Task directions: The expected output is a copy of every line in the records with the string "changed".

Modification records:
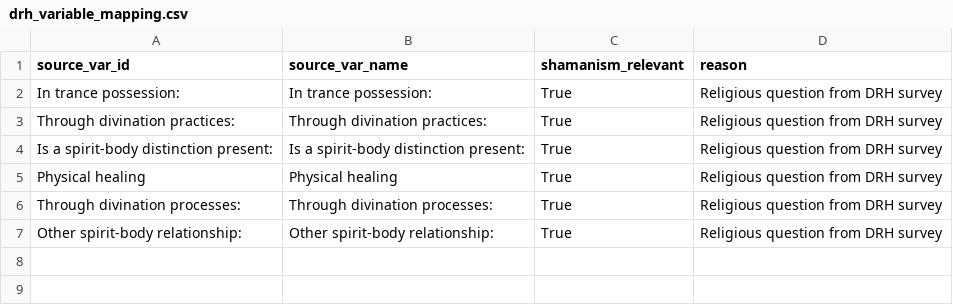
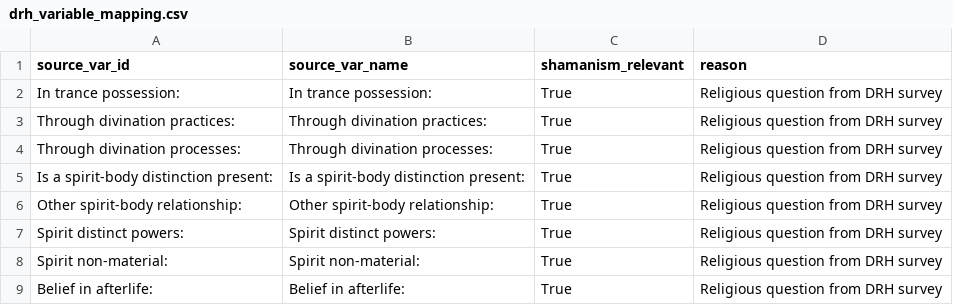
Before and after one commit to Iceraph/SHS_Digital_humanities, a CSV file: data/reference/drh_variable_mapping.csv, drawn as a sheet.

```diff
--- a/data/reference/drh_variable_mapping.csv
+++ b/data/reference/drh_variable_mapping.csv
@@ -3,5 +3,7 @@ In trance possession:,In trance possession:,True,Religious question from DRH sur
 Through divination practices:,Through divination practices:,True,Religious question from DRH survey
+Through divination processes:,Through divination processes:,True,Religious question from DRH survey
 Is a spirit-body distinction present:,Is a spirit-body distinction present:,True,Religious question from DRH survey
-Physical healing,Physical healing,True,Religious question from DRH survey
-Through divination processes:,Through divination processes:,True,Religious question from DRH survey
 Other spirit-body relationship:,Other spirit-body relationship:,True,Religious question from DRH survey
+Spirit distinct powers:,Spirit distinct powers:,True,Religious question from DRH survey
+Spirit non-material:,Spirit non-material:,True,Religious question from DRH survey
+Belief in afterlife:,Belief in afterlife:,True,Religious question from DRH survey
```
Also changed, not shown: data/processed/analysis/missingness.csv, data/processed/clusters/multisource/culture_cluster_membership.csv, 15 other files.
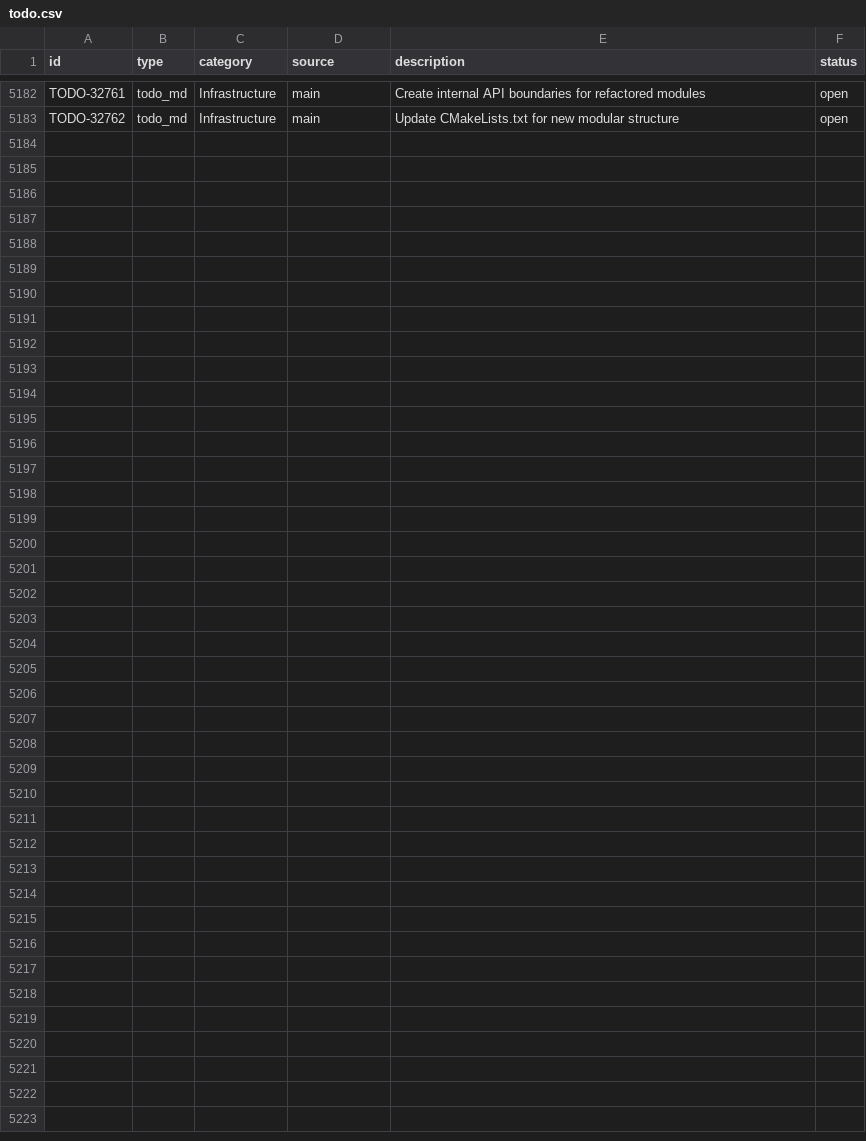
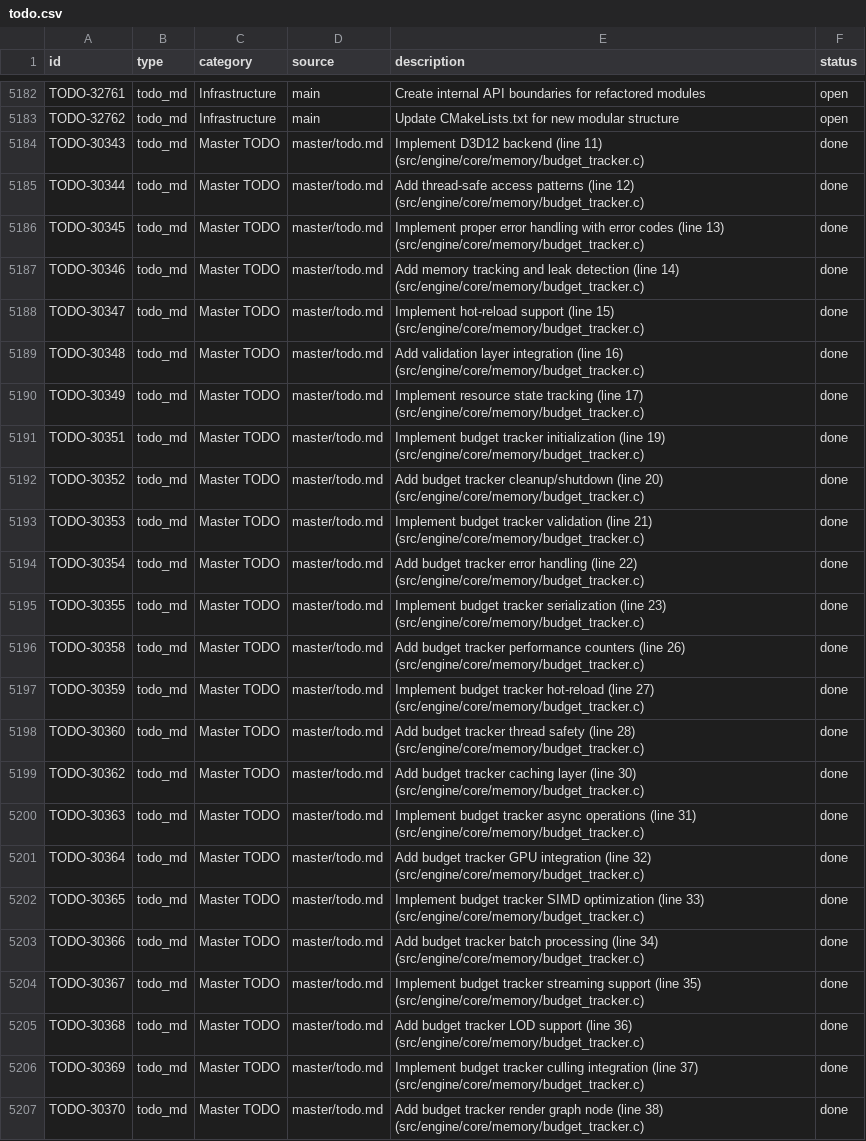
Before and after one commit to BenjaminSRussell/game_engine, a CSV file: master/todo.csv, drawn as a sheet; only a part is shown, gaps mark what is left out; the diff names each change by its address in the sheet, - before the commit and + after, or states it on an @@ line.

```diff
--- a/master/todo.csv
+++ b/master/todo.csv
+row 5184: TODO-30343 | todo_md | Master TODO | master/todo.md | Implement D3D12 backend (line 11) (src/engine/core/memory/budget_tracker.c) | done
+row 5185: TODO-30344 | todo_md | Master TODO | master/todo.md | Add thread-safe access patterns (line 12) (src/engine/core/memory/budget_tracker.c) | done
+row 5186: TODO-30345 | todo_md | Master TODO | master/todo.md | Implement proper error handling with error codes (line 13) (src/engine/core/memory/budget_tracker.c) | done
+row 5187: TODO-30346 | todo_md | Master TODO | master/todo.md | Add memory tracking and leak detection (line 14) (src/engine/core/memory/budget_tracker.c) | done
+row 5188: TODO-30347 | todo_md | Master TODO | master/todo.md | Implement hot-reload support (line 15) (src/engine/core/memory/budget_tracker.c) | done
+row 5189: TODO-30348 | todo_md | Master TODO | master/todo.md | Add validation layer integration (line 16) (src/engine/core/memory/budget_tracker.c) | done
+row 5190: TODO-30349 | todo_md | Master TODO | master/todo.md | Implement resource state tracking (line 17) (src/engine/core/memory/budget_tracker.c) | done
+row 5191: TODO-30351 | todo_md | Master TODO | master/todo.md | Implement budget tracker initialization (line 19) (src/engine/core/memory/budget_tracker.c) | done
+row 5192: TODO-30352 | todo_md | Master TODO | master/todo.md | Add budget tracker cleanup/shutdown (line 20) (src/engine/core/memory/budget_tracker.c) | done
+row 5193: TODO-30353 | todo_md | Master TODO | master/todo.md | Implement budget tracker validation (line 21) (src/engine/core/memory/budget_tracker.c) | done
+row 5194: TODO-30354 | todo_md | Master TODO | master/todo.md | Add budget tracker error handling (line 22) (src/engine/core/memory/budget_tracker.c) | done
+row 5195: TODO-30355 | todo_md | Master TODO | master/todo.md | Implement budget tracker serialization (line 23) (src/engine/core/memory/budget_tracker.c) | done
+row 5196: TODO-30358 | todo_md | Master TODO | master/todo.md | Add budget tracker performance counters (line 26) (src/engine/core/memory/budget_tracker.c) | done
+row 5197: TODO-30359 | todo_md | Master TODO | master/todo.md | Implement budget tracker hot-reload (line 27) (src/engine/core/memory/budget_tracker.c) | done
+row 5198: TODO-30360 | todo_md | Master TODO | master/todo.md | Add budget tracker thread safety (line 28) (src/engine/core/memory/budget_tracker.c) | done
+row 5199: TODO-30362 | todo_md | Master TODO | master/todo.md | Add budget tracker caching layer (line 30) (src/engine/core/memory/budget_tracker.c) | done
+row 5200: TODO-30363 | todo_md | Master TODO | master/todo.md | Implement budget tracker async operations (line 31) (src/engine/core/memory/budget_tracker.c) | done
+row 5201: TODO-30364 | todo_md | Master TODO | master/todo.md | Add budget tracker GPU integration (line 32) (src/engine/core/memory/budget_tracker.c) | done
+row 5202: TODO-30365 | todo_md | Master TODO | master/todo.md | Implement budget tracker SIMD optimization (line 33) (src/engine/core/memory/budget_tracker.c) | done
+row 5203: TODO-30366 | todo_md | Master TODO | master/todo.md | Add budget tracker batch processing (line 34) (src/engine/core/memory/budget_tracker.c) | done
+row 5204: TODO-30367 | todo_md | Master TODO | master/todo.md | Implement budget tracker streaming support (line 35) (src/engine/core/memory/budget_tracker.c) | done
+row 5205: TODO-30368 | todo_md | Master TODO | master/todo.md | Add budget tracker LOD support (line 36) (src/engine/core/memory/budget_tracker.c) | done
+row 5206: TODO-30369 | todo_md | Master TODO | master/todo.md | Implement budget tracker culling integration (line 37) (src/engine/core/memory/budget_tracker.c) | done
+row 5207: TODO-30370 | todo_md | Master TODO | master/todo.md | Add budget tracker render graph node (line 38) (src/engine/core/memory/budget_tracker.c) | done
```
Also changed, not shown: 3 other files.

Response below:
Also changed, not shown: data/processed/analysis/missingness.csv, data/processed/clusters/multisource/culture_cluster_membership.csv, 15 other files.
Also changed, not shown: 3 other files.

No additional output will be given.